Museum matriarch thankedPublished 11:36pm Monday, October 21, 2013
Without one Selma resident, the third floor of the Vaughan-Smitherman Museum may still be an abandoned, dilapidated mess.
Friends, family and city officials gathered at the museum Thursday to honor Annie Laurie Williams who, with the help of John Blakely Scales, helped create a medical museum on the third floor. Selma Mayor George Evans and the Selma City Council even drafted a proclamation to honor Williams.
“She is a special lady and we are here to honor her for her dedication to preserving the history of Selma and the Vaughan-Smitherman building,” Evans said.
The building was erected in 1847 as a school. It also served as the Dallas County Courthouse and the Selma Military Institute for a short time. Its longest tenant was the Vaughan Memorial Hospital, which occupied the building from 1911 to 1960, when a new hospital building was constructed on Dallas Avenue.
The building sat vacant and neglected from 1960 to 1969, when former Selma Mayor Joseph T. Smitherman led an effort to purchase and preserve the building.
Williams seized the opportunity to help restore the building.
“It was really in terrible shape and in great disarray,” Williams said. “Age had taken a toll on the building. There was very little medical equipment left.”
She and Scales went to various storage facilities and gathered medical equipment to help turn the third floor into a museum. It took the pair approximately 10 years to fully restore the third floor.
“We got a great deal of equipment that the new hospital didn’t need,” Scales said. “We even found a mannequin and turned it into a nurse.”

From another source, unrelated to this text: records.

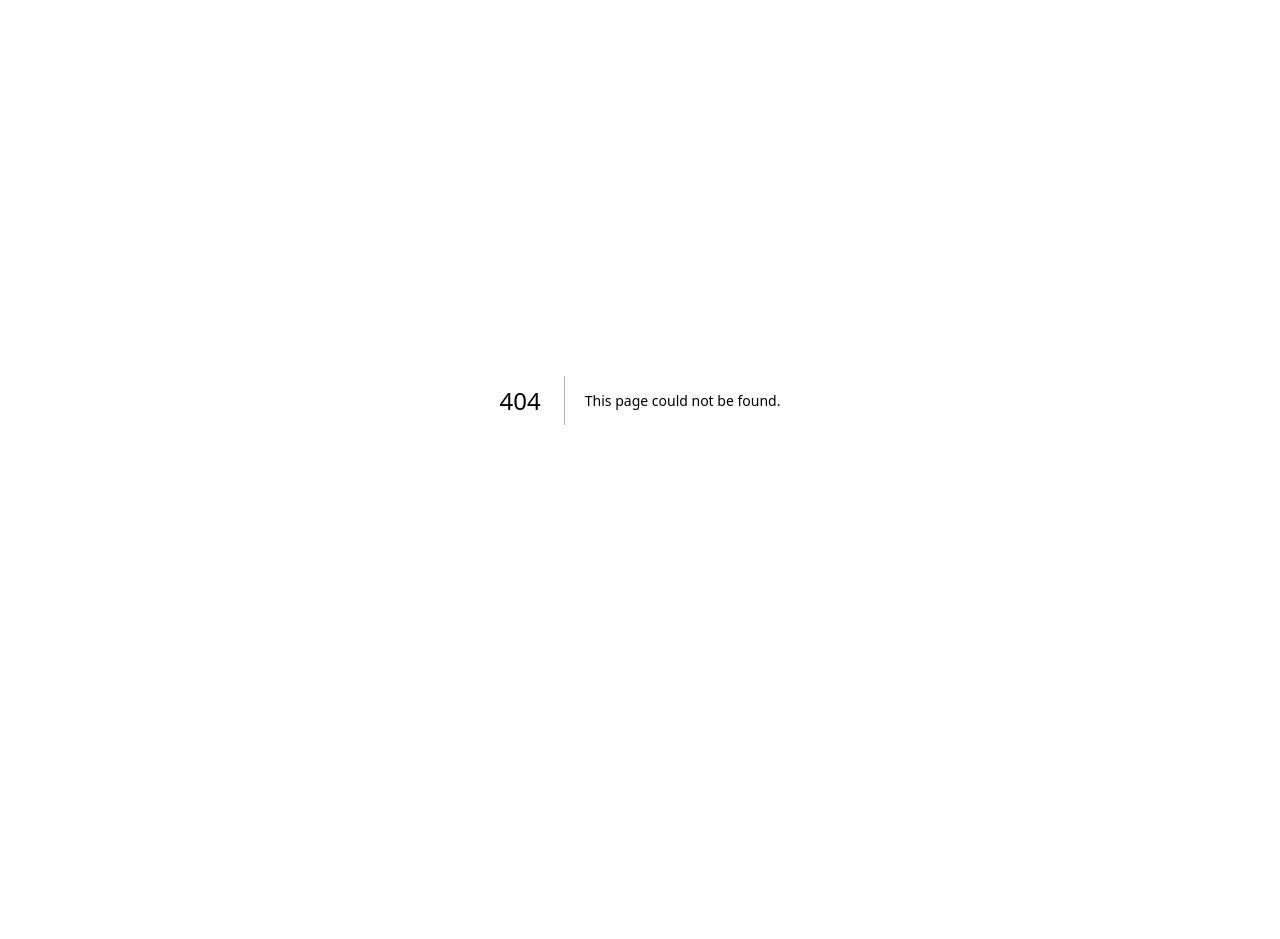
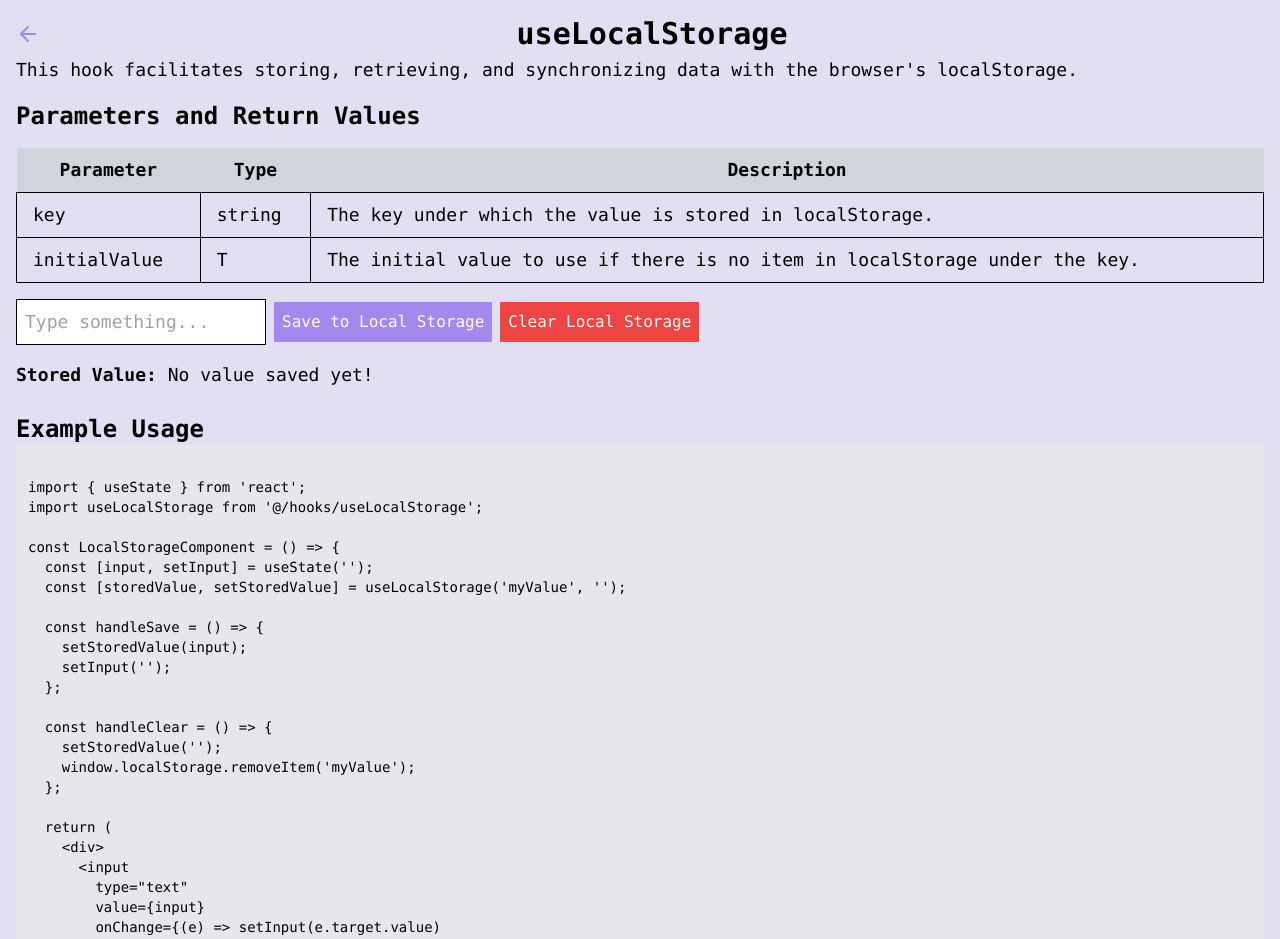
Before and after one commit to ehte92/quick-hooks, a Next.js app: page /use-local-storage in a window 1280 px wide. Before the commit this address had no page. Shown: the top 939 px of the page. Before the commit the page ends 800 px from the top, so only its background shows below. Built offline with nearby package versions, Linux system fonts and the light colour scheme.

Commit message:
chore: Add useLocalStorage hook for managing state with localStorage in React

```diff
--- /dev/null
+++ b/app/use-local-storage/page.tsx
@@ -0,0 +1,143 @@
+'use client';
+
+import React, { useState } from 'react';
+
+import { ArrowLeftIcon } from 'lucide-react';
+import { useRouter } from 'next/navigation';
+
+import useLocalStorage from '@/hooks/useLocalStorage';
+
+const LocalStorageComponent: React.FC = () => {
+  const [input, setInput] = useState('');
+  const [storedValue, setStoredValue] = useLocalStorage('myValue', '');
+  const router = useRouter();
+
+  // Navigate back to the previous page
+  const handleBack = () => {
+    router.back();
+  };
+
+  // Save input to local storage and clear input field
+  const handleSave = () => {
+    setStoredValue(input);
+    setInput('');
+  };
+
+  // Clear the stored value in local storage
+  const handleClear = () => {
+    setStoredValue('');
+    window.localStorage.removeItem('myValue');
+  };
+
+  return (
+    <div className="container mx-auto bg-bg dark:bg-darkBg p-4 font-mono text-text dark:text-darkText">
+      <div className="flex items-center justify-between">
+        <ArrowLeftIcon
+          className="w-6 h-6 text-main cursor-pointer"
+          onClick={handleBack}
+        />
+        <h1 className="text-3xl font-bold">useLocalStorage</h1>
+        <div></div>
+      </div>
+      <p className="mt-1 mb-4 text-lg">
+        This hook facilitates storing, retrieving, and synchronizing data with
+        the browser's localStorage.
+      </p>
+
+      <h2 className="text-2xl font-bold">Parameters and Return Values</h2>
+      <table className="table-auto w-full my-4 text-lg">
+        <thead className="bg-gray-300 dark:bg-gray-700">
+          <tr>
+            <th className="px-4 py-2">Parameter</th>
+            <th className="px-4 py-2">Type</th>
+            <th className="px-4 py-2">Description</th>
+          </tr>
+        </thead>
+        <tbody>
+          <tr>
+            <td className="border px-4 py-2">key</td>
+            <td className="border px-4 py-2">string</td>
+            <td className="border px-4 py-2">
+              The key under which the value is stored in localStorage.
+            </td>
+          </tr>
+          <tr>
+            <td className="border px-4 py-2">initialValue</td>
+            <td className="border px-4 py-2">T</td>
+            <td className="border px-4 py-2">
+              The initial value to use if there is no item in localStorage under
+              the key.
+            </td>
+          </tr>
+        </tbody>
+      </table>
+      <div className="mb-4">
+        <div className="flex items-center">
+          <input
+            type="text"
+            value={input}
+            onChange={(e) => setInput(e.target.value)}
+            placeholder="Type something..."
+            className="border border-border dark:border-darkBorder p-2 mr-2 text-lg"
+          />
+          <button
+            onClick={handleSave}
+            className="bg-main dark:bg-accent p-2 text-white mr-2"
+          >
+            Save to Local Storage
+          </button>
+          <button
+            onClick={handleClear}
+            className="bg-destructive dark:bg-destructive p-2 text-white"
+          >
+            Clear Local Storage
+          </button>
+        </div>
+        <div className="text-lg mt-4">
+          <strong>Stored Value:</strong> {storedValue || 'No value saved yet!'}
+        </div>
+      </div>
+
+      <h2 className="text-2xl font-bold mt-6">Example Usage</h2>
+      <pre className="bg-gray-200 dark:bg-gray-800 p-3 rounded text-sm">
+        {`
+import { useState } from 'react';
+import useLocalStorage from '@/hooks/useLocalStorage';
+
+const LocalStorageComponent = () => {
+  const [input, setInput] = useState('');
+  const [storedValue, setStoredValue] = useLocalStorage('myValue', '');
+
+  const handleSave = () => {
+    setStoredValue(input);
+    setInput('');
+  };
+
+  const handleClear = () => {
+    setStoredValue('');
+    window.localStorage.removeItem('myValue');
+  };
+
+  return (
+    <div>
+      <input
+        type="text"
+        value={input}
+        onChange={(e) => setInput(e.target.value)
+        placeholder="Type something..."
+      />
+      <button onClick={handleSave}>Save to Local Storage</button>
+      <button onClick={handleClear}>Clear Local Storage</button>
+      <div>{storedValue || "No value saved yet!"}</div>
+    </div>
+  );
+};
+
+export default LocalStorageComponent;
+        `}
+      </pre>
+    </div>
+  );
+};
+
+export default LocalStorageComponent;
--- /dev/null
+++ b/hooks/useLocalStorage.ts
@@ -0,0 +1,79 @@
+import { useEffect, useState } from 'react';
+
+/**
+ * Custom hook for managing state with localStorage in React.
+ * @param key The key under which to store the data in localStorage.
+ * @param initialValue The initial value or a function that returns it.
+ * @returns An array with the stateful value and a setter function, similar to useState.
+ */
+function useLocalStorage<T>(
+  key: string,
+  initialValue: T | (() => T)
+): [T, (value: T | ((val: T) => T)) => void] {
+  // Get from local storage then parse stored json or return initialValue
+  const readValue = (): T => {
+    // Prevent build error "window is undefined" but keep value in localStorage
+    if (typeof window === 'undefined') {
+      return initialValue instanceof Function ? initialValue() : initialValue;
+    }
+
+    try {
+      const item = window.localStorage.getItem(key);
+      return item
+        ? JSON.parse(item)
+        : initialValue instanceof Function
+          ? initialValue()
+          : initialValue;
+    } catch (error) {
+      console.warn(`Error reading localStorage key “${key}”:`, error);
+      return initialValue instanceof Function ? initialValue() : initialValue;
+    }
+  };
+
+  // State to store our value
+  // Pass initial state function to useState so logic is only executed once
+  const [storedValue, setStoredValue] = useState<T>(readValue);
+
+  // Return a wrapped version of useState's setter function that ...
+  // ... persists the new value to localStorage.
+  const setValue = (value: T | ((val: T) => T)): void => {
+    // Prevent build error "window is undefined" but keep value in localStorage
+    if (typeof window == 'undefined') {
+      console.warn(
+        `Tried setting localStorage key “${key}” even though environment does not support it.`
+      );
+      return;
+    }
+
+    try {
+      // Allow value to be a function so we have the same API as useState
+      const valueToStore =
+        value instanceof Function ? value(storedValue) : value;
+      // Save to local state
+      setStoredValue(valueToStore);
+      // Save to local storage
+      window.localStorage.setItem(key, JSON.stringify(valueToStore));
+    } catch (error) {
+      console.warn(`Error setting localStorage key “${key}”:`, error);
+    }
+  };
+
+  useEffect(() => {
+    setStoredValue(readValue());
+  }, []);
+
+  useEffect(() => {
+    const handleStorageChange = (event: StorageEvent) => {
+      if (event.key === key && event.newValue) {
+        setStoredValue(JSON.parse(event.newValue));
+      }
+    };
+
+    window.addEventListener('storage', handleStorageChange);
+    return () => window.removeEventListener('storage', handleStorageChange);
+  }, []);
+
+  return [storedValue, setValue];
+}
+
+export default useLocalStorage;
```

The building means more to Williams than simply a restoration project, she said. Williams spent nearly her whole life inside of the Vaughan-Smitherman Museum.
Her husband was a doctor at the building when it was a hospital. Williams’ brother, Jay Williams Sr., said he remembered eating lunch in the building and tending to chickens in the yard as a child.

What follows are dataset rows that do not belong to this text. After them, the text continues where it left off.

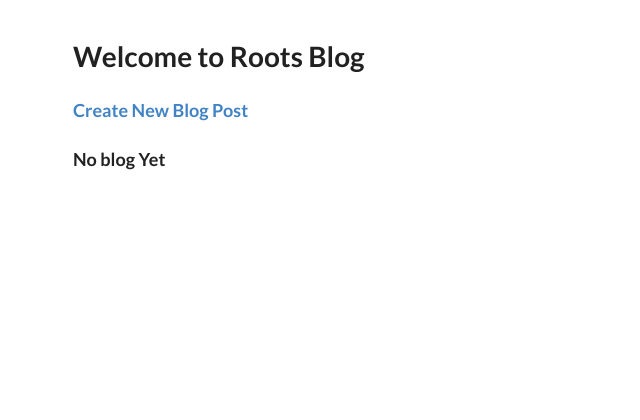
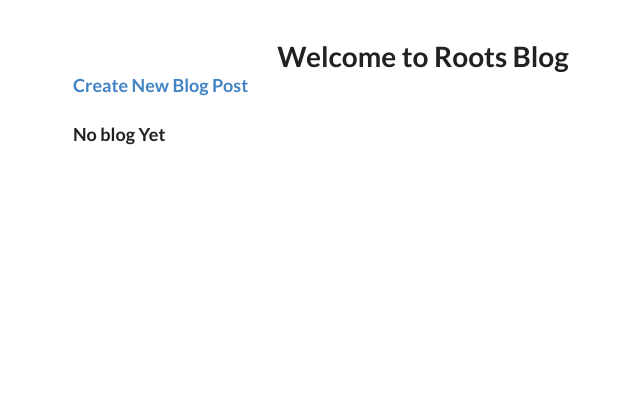
Before and after one commit to xedriq/roots_blog, a Django app: page /blog/ in a window 1280 px wide. Shown: the top 420 px of the page, without its empty margins (217-857 px from the left). Run offline with Django 3.2, Linux system fonts and the light colour scheme; data that the repository does not hold is empty; some libraries are stand-ins or nearby versions.

Commit message:
fixed Add New Blog page, centered main title in index

```diff
--- a/static/css/main.css
+++ b/static/css/main.css
@@ -9,3 +9,8 @@
     list-style: none;
     padding: 0;
 }
+
+#main-title {
+    /* text-align: center !important; */
+    margin: 0 auto;
+}
--- a/templates/base.html
+++ b/templates/base.html
@@ -11,7 +11,7 @@
     src="https://code.jquery.com/jquery-3.1.1.min.js"
     integrity="sha256-hVVnYaiADRTO2PzUGmuLJr8BLUSjGIZsDYGmIJLv2b8="
     crossorigin="anonymous"></script>
-
+    <!-- my css -->
     <link rel="stylesheet" href="{% static 'css/main.css' %}">
     <title>Roots Blog</title>
 </head>
--- a/templates/blog/add_comment.html
+++ b/templates/blog/add_comment.html
@@ -27,11 +27,11 @@
 
             {% csrf_token %}
             <button type="submit" class="ui blue button">
-                Post Comment
+                Save
             </button>
             <a href="{% url 'index' %}">
-                <button type="button" class="ui negative button" >
-                    Cancel
+                <button type="button" class="ui button" >
+                    Discard
                 </button>
             </a>
         </form>
--- a/templates/blog/index.html
+++ b/templates/blog/index.html
@@ -1,7 +1,10 @@
 {% extends 'base.html' %}
 {% block content %}
+
+<div class="ui center aligned  text container"><h1 class="ui header">Welcome to Roots Blog</h1></div>
+
     <div class="ui text container">
-        <h1 class="ui header">Welcome to Roots Blog</h1>
+
         <h3><a href="{% url 'blog:add_blog' %}"> Create New Blog Post</a></h3>
         {% if blogs %}
             {% for blog in blogs %}
@@ -9,11 +12,10 @@
                     <div class="item">
                         <div class="content">
 
-                            <div class="ui medium header"><a href="{% url 'blog:blog_detail' id=blog.id %}">{{ blog.blog_title }}</a></div>
-                            <div class="ui small hear">by: {{ blog.blog_author }}</div>
-
-                            <div class="ui sub header">{{ blog.blog_post_date }}</div>
-                            <br>
+                            <div class="ui large header"><a href="{% url 'blog:blog_detail' id=blog.id %}">{{ blog.blog_title }}</a></div>
+                            <div class="ui small header">by: {{ blog.blog_author }}</div>
+                            <span class="date">{{ blog.blog_post_date }}</span>
+                            <br><br>
                             <div class="ui content">
                                 {{ blog.blog_content }}
                             </div>
```
Also changed, not shown: templates/blog/add_blog.html (+7 -1 lines).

Williams said she is most closely tied to the building as a hospital, not only because her husband worked there, but also because she spent time at the hospital as a patient. Both of Williams’ parents also died at the building when it was a hospital.
“The building really has so many meanings to me,” she said. “It’s been a part of my life really since I moved to Selma.”